Section: Opinions


In the last week and a half or so, most of the news reports about the U.S. led occupation of Iraq have focused on the recent testimony of Ambassador Ryan Crocker and General David Petraeus as well as the concomitant report on the war written by officials at the White House but generally credited to General Petraeus.

All the pride, pomp, and circumstance attendant on a report which seems to bear such little relation to Iraqi reality distracted the publics attention from an important new study released by the British polling agency Opinion Research Business (ORB).

The firm conducted a face-to-face survey with 1,461 Iraqi adults asking a simple question, How many members of your household, if any, have died as a result of the conflict in Iraq since 2003? The results are astounding. According to ORB, a quarter of Iraqi households have lost at least one member as a result of violence since the war began in March 2003. Given that Iraq, according to the census of 2005, contains 4,050,597, an ORB press release states, this [sic] data suggests a total of 1,220,580 deaths between the invasion and August 2007. These data help confirm the most recent and most expansive epidemiological study of Iraq war mortality published in the Lancet last year which estimated between 392,979 and 942,636 civilian dead as of July 2006. If ORB is correct, then in the grim calculus of mass murder, we could say that the American occupation of Iraq is equivalent to approximately one and a half Rwandan genocides, or about four reigns of the Ugandan dictator Idi Amin.

Normally, I would call that last sentence despicable. To reduce the cataclysmic slaughter of millions to a mere yardstick of human suffering is an appalling gesture indeed. I mention it only to illustrate the chasm between the way most of us in the U.S. (including many on the left) expect our government to behave and the actual results of American military force. Most of us believe that our countrys democratic and humanitarian rhetoric translate into a concern for limiting the collateral damage which results in any armed conflict. Further, weve been convinced that somehow the technological superiority of our military gives our soldiers a lethal precision which makes this goal easier to achieve. Thats certainly what I thought prior to the wars in Iraq and Afghanistan. But the ORB survey and the two longitudinal mortality studies published in the Lancet paint another, more accurate picture of modern American warfare. Our technological edge doesnt make our murder more precise, just more efficient. Our humanist rhetoric does not impel us to do good;

but is a convenient ideology by which we justify our iniquity to the world and perhaps more importantly to ourselves.

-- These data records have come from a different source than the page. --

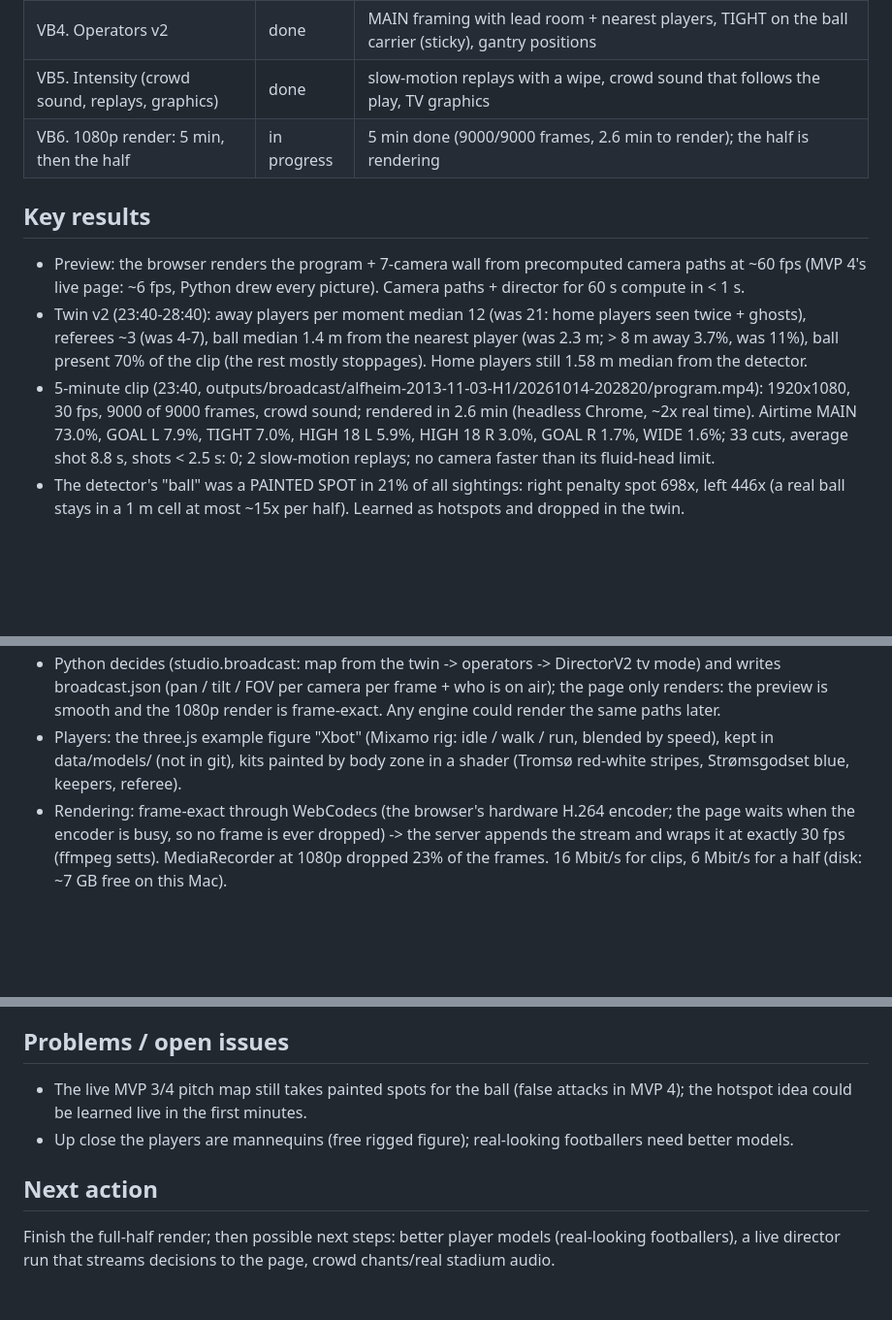
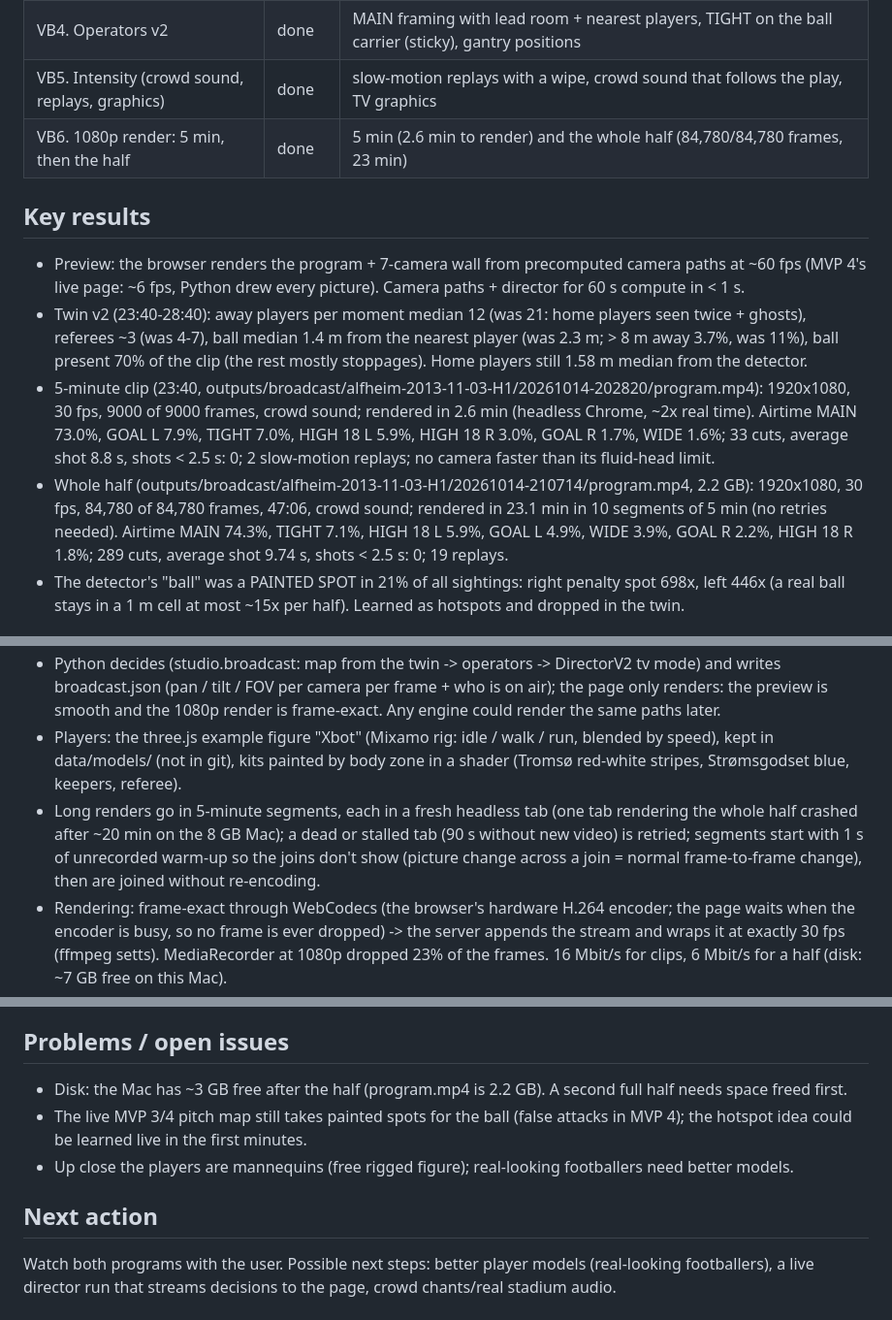
Before and after one commit to ashfaqeiocod/ai-director, a Markdown page: PROGRESS.md, 3 parts joined by grey strips. Shown at 97% size. GitHub-like rendering; blank space fills up the shorter version.

Commit message:
Virtual Broadcast: the whole half rendered (84,780 frames, 23 min)
Co-Authored-By: Claude Opus 5.5 <noreply@anthropic.com>

```diff
--- a/PROGRESS.md
+++ b/PROGRESS.md
@@ -708,7 +708,7 @@ Decisions (the plan's recommendations, user: "do all you recommended"): Three.js
 | VB3. Twin v2 (data) | done | teams from shirt colours, cleaned tracks, painted-spot balls removed, ball carried through gaps |
 | VB4. Operators v2 | done | MAIN framing with lead room + nearest players, TIGHT on the ball carrier (sticky), gantry positions |
 | VB5. Intensity (crowd sound, replays, graphics) | done | slow-motion replays with a wipe, crowd sound that follows the play, TV graphics |
-| VB6. 1080p render: 5 min, then the half | in progress | 5 min done (9000/9000 frames, 2.6 min to render); the half is rendering |
+| VB6. 1080p render: 5 min, then the half | done | 5 min (2.6 min to render) and the whole half (84,780/84,780 frames, 23 min) |
 
 ## Key results
 - Preview: the browser renders the program + 7-camera wall from precomputed camera paths at ~60 fps (MVP 4's live
@@ -720,6 +720,10 @@ Decisions (the plan's recommendations, user: "do all you recommended"): Three.js
   9000 of 9000 frames, crowd sound; rendered in 2.6 min (headless Chrome, ~2x real time). Airtime MAIN 73.0%,
   GOAL L 7.9%, TIGHT 7.0%, HIGH 18 L 5.9%, HIGH 18 R 3.0%, GOAL R 1.7%, WIDE 1.6%; 33 cuts, average shot 8.8 s,
   shots < 2.5 s: 0; 2 slow-motion replays; no camera faster than its fluid-head limit.
+- Whole half (outputs/broadcast/alfheim-2013-11-03-H1/20261014-210714/program.mp4, 2.2 GB): 1920x1080, 30 fps,
+  84,780 of 84,780 frames, 47:06, crowd sound; rendered in 23.1 min in 10 segments of 5 min (no retries needed).
+  Airtime MAIN 74.3%, TIGHT 7.1%, HIGH 18 L 5.9%, GOAL L 4.9%, WIDE 3.9%, GOAL R 2.2%,
+  HIGH 18 R 1.8%; 289 cuts, average shot 9.74 s, shots < 2.5 s: 0; 19 replays.
 - The detector's "ball" was a PAINTED SPOT in 21% of all sightings: right penalty spot 698x, left 446x (a real ball
   stays in a 1 m cell at most ~15x per half). Learned as hotspots and dropped in the twin.
 
@@ -733,6 +737,10 @@ Decisions (the plan's recommendations, user: "do all you recommended"): Three.js
   and the 1080p render is frame-exact. Any engine could render the same paths later.
 - Players: the three.js example figure "Xbot" (Mixamo rig: idle / walk / run, blended by speed), kept in data/models/
   (not in git), kits painted by body zone in a shader (Tromsø red-white stripes, Strømsgodset blue, keepers, referee).
+- Long renders go in 5-minute segments, each in a fresh headless tab (one tab rendering the whole half crashed
+  after ~20 min on the 8 GB Mac); a dead or stalled tab (90 s without new video) is retried; segments start with
+  1 s of unrecorded warm-up so the joins don't show (picture change across a join = normal frame-to-frame change),
+  then are joined without re-encoding.
 - Rendering: frame-exact through WebCodecs (the browser's hardware H.264 encoder; the page waits when the encoder
   is busy, so no frame is ever dropped) -> the server appends the stream and wraps it at exactly 30 fps (ffmpeg
   setts). MediaRecorder at 1080p dropped 23% of the frames. 16 Mbit/s for clips, 6 Mbit/s for a half (disk: ~7 GB
@@ -751,12 +759,13 @@ Decisions (the plan's recommendations, user: "do all you recommended"): Three.js
   (or next gets) it.
 
 ## Problems / open issues
+- Disk: the Mac has ~3 GB free after the half (program.mp4 is 2.2 GB). A second full half needs space freed first.
 - The live MVP 3/4 pitch map still takes painted spots for the ball (false attacks in MVP 4); the hotspot idea could
   be learned live in the first minutes.
 - Up close the players are mannequins (free rigged figure); real-looking footballers need better models.
 
 ## Next action
-Finish the full-half render; then possible next steps: better player models (real-looking footballers), a live
+Watch both programs with the user. Possible next steps: better player models (real-looking footballers), a live
 director run that streams decisions to the page, crowd chants/real stadium audio.
 
 # Arm MVP — AI director on real footage (a 5-phone arm-wrestling match)
```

This, and not the Petraeus Report, is the real reason why the ORB poll and the Lancet surveys before it have received such little media attention in this country. We are too shocked by the brutality of our adventures to own up to their true costs. It is, unfortunately, a moral imperative that we do. Che Guevara once predicted that the United States and the international capitalist system it spearheaded would be brought to their knees by two, three, many Vietnams. This global proliferation of guerrilla war never appeared with the intensity that Guevara
hoped for, but in a way his prophecy came true. Unless we recognize the human catastrophe of U.S. imperialism, we doom ourselves and the rest of the world to more and more Vietnams, more and more Iraqs, more and more senseless carnage. Only after we come face to face with the reality of our governments actions can we begin to build an America and a world in which Vietnams and Iraqs are only memories and never divinations.